[Revision tracking records]
——
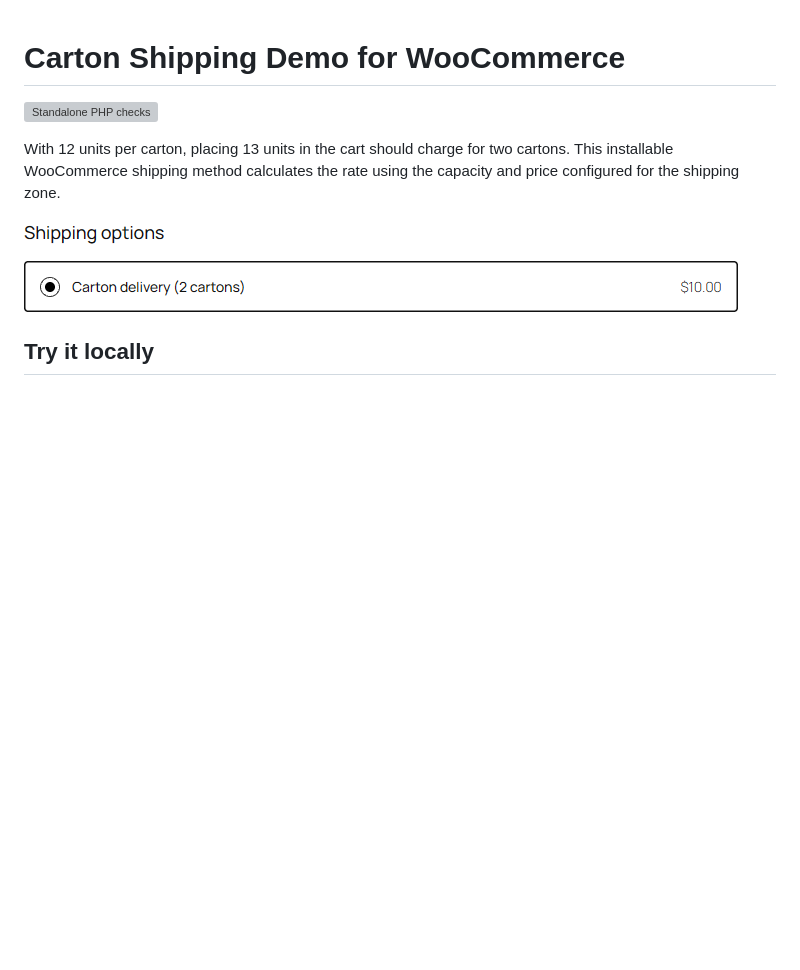
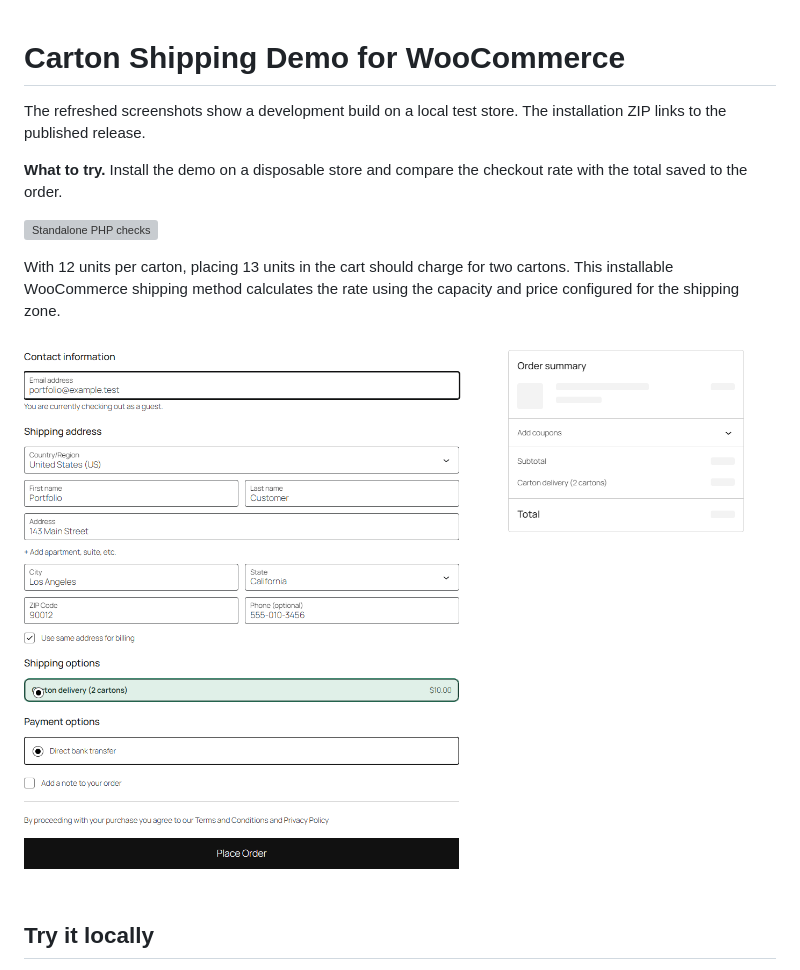
Before and after one commit to aa71200/woo-carton-shipping-demo, a Markdown page: README.md, the part around the change. GitHub-like rendering; pictures changed too: docs/checkout-block.png; blank space fills up the shorter version; grey boxes are pictures that could not be loaded.

Commit message:
Refresh portfolio evidence and enforce audited coding standards

```diff
--- a/README.md
+++ b/README.md
@@ -1,4 +1,8 @@
 # Carton Shipping Demo for WooCommerce
+
+The refreshed screenshots show a development build on a local test store. The installation ZIP links to the published release.
+
+**What to try.** Install the demo on a disposable store and compare the checkout rate with the total saved to the order.
 
 [![Standalone PHP checks](https://github.com/aa71200/woo-carton-shipping-demo/actions/workflows/checks.yml/badge.svg?branch=main)](https://github.com/aa71200/woo-carton-shipping-demo/actions/workflows/checks.yml)
 
```
Also changed, not shown: docs/checkout-classic.png (added), docs/checkout-mobile.png (added), 4 other files.
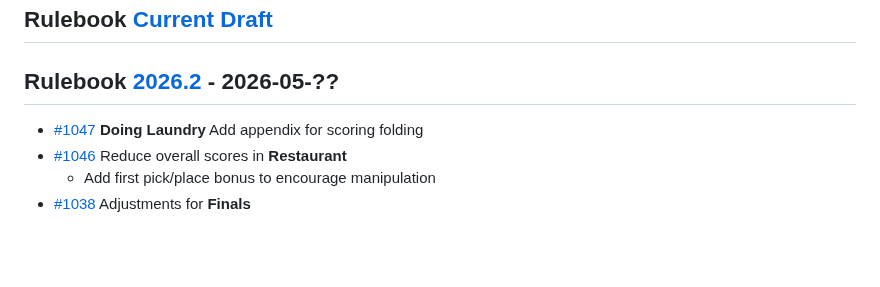
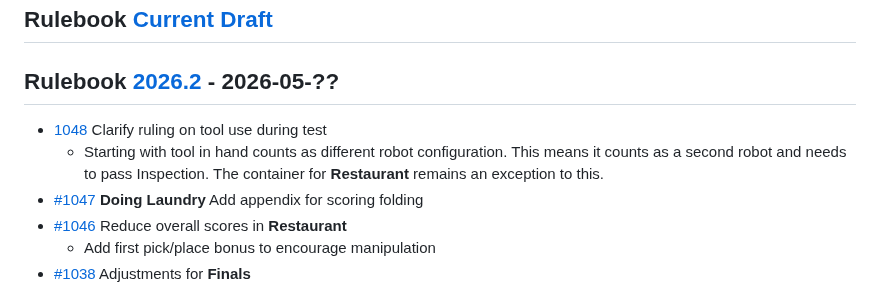
Before and after one commit to RoboCupAtHome/RuleBook, a Markdown page: CHANGELOG.md, the part around the change. Drawn GitHub-style; blank space fills up the shorter version.

Commit message:
update changelog

```diff
--- a/CHANGELOG.md
+++ b/CHANGELOG.md
@@ -16,6 +16,8 @@ All notable changes to this project will be documented in this file.
 
 ## Rulebook [2026.2] - 2026-05-??
 
+* [1048](https://github.com/RoboCupAtHome/RuleBook/pull/1048) Clarify ruling on tool use during test
+  * Starting with tool in hand counts as different robot configuration. This means it counts as a second robot and needs to pass Inspection. The container for **Restaurant** remains an exception to this.
 * [#1047](https://github.com/RoboCupAtHome/RuleBook/pull/1047) **Doing Laundry** Add appendix for scoring folding
 * [#1046](https://github.com/RoboCupAtHome/RuleBook/pull/1046) Reduce overall scores in **Restaurant**
   * Add first pick/place bonus to encourage manipulation
```
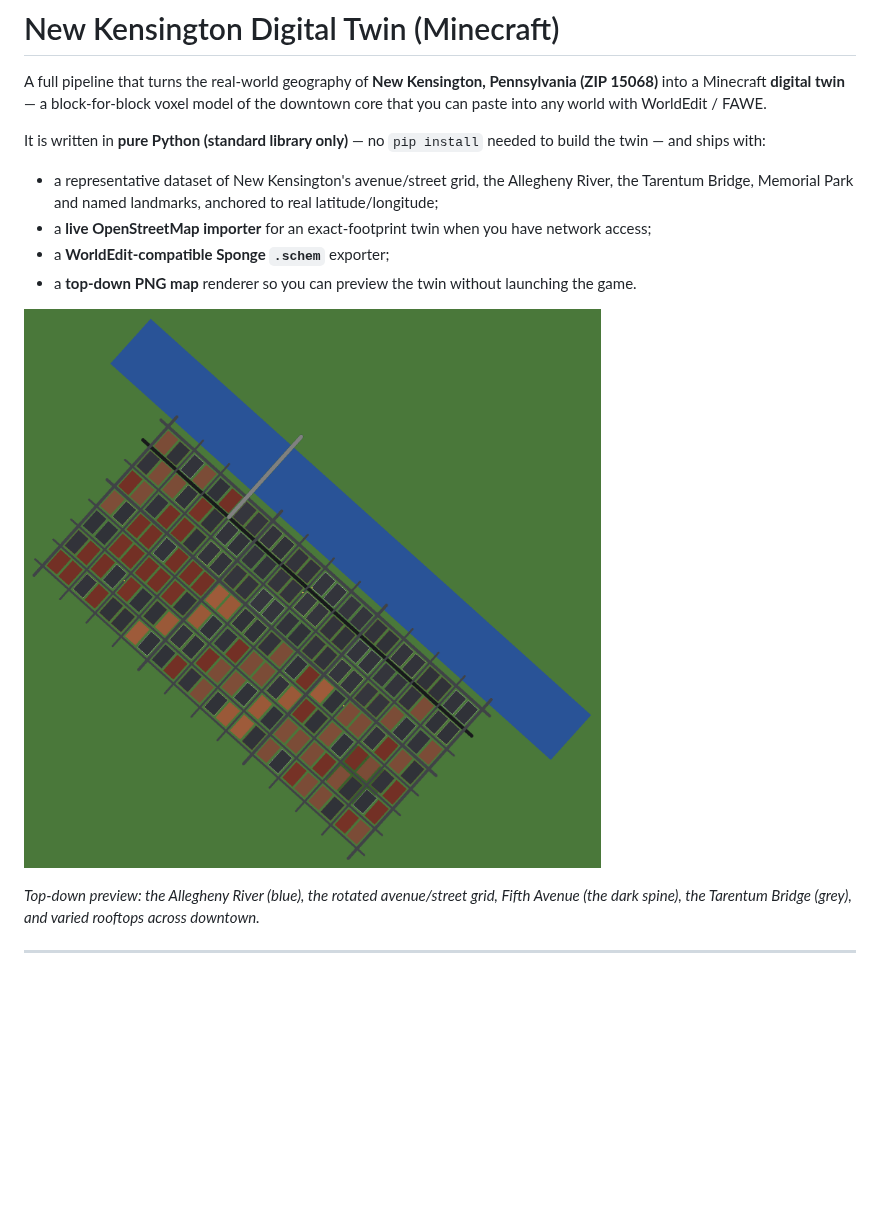
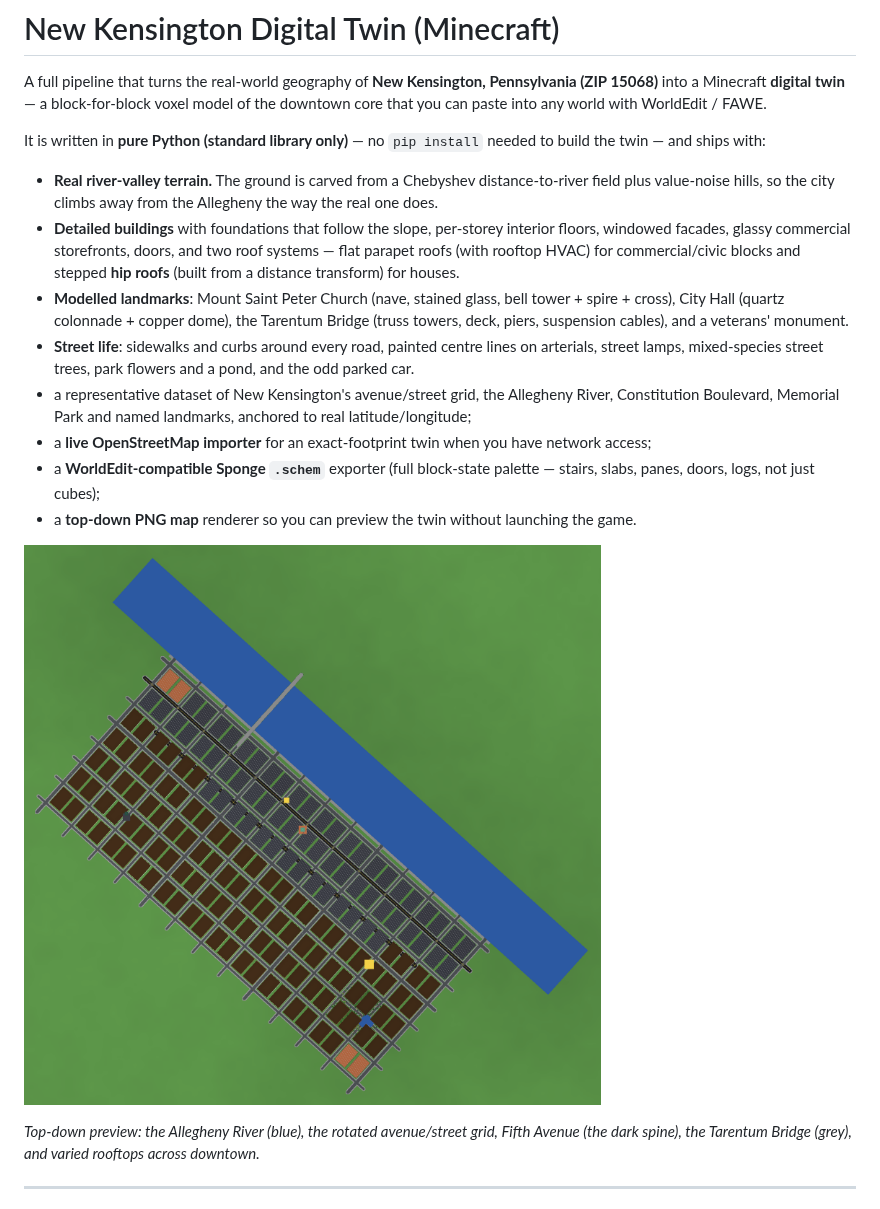
Before and after one commit to DonnieCash/15068, a Markdown page: README.md, the part around one of its changes. Rendered like a GitHub page; pictures changed too: build/new_kensington_preview.png; blank space fills up the shorter version.

```diff
--- a/README.md
+++ b/README.md
@@ -8,12 +8,27 @@ WorldEdit / FAWE.
 It is written in **pure Python (standard library only)** — no `pip install`
 needed to build the twin — and ships with:
 
+- **Real river-valley terrain.** The ground is carved from a Chebyshev
+  distance-to-river field plus value-noise hills, so the city climbs away from
+  the Allegheny the way the real one does.
+- **Detailed buildings** with foundations that follow the slope, per-storey
+  interior floors, windowed facades, glassy commercial storefronts, doors, and
+  two roof systems — flat parapet roofs (with rooftop HVAC) for commercial/civic
+  blocks and stepped **hip roofs** (built from a distance transform) for houses.
+- **Modelled landmarks**: Mount Saint Peter Church (nave, stained glass, bell
+  tower + spire + cross), City Hall (quartz colonnade + copper dome), the
+  Tarentum Bridge (truss towers, deck, piers, suspension cables), and a
+  veterans' monument.
+- **Street life**: sidewalks and curbs around every road, painted centre lines
+  on arterials, street lamps, mixed-species street trees, park flowers and a
+  pond, and the odd parked car.
 - a representative dataset of New Kensington's avenue/street grid, the Allegheny
-  River, the Tarentum Bridge, Memorial Park and named landmarks, anchored to
+  River, Constitution Boulevard, Memorial Park and named landmarks, anchored to
   real latitude/longitude;
 - a **live OpenStreetMap importer** for an exact-footprint twin when you have
   network access;
-- a **WorldEdit-compatible Sponge `.schem`** exporter;
+- a **WorldEdit-compatible Sponge `.schem`** exporter (full block-state palette
+  — stairs, slabs, panes, doors, logs, not just cubes);
 - a **top-down PNG map** renderer so you can preview the twin without launching
   the game.
 
```
Also changed, not shown: other parts of README.md (+11 -7 lines), CLAUDE.md (+3 -2 lines), 12 other files.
——
[Problem]
Each line in the data that holds the string "https" should be found and copied.

[Task output]
 [![Standalone PHP checks](https://github.com/aa71200/woo-carton-shipping-demo/actions/workflows/checks.yml/badge.svg?branch=main)](https://github.com/aa71200/woo-carton-shipping-demo/actions/workflows/checks.yml)
+* [1048](https://github.com/RoboCupAtHome/RuleBook/pull/1048) Clarify ruling on tool use during test
 * [#1047](https://github.com/RoboCupAtHome/RuleBook/pull/1047) **Doing Laundry** Add appendix for scoring folding
 * [#1046](https://github.com/RoboCupAtHome/RuleBook/pull/1046) Reduce overall scores in **Restaurant**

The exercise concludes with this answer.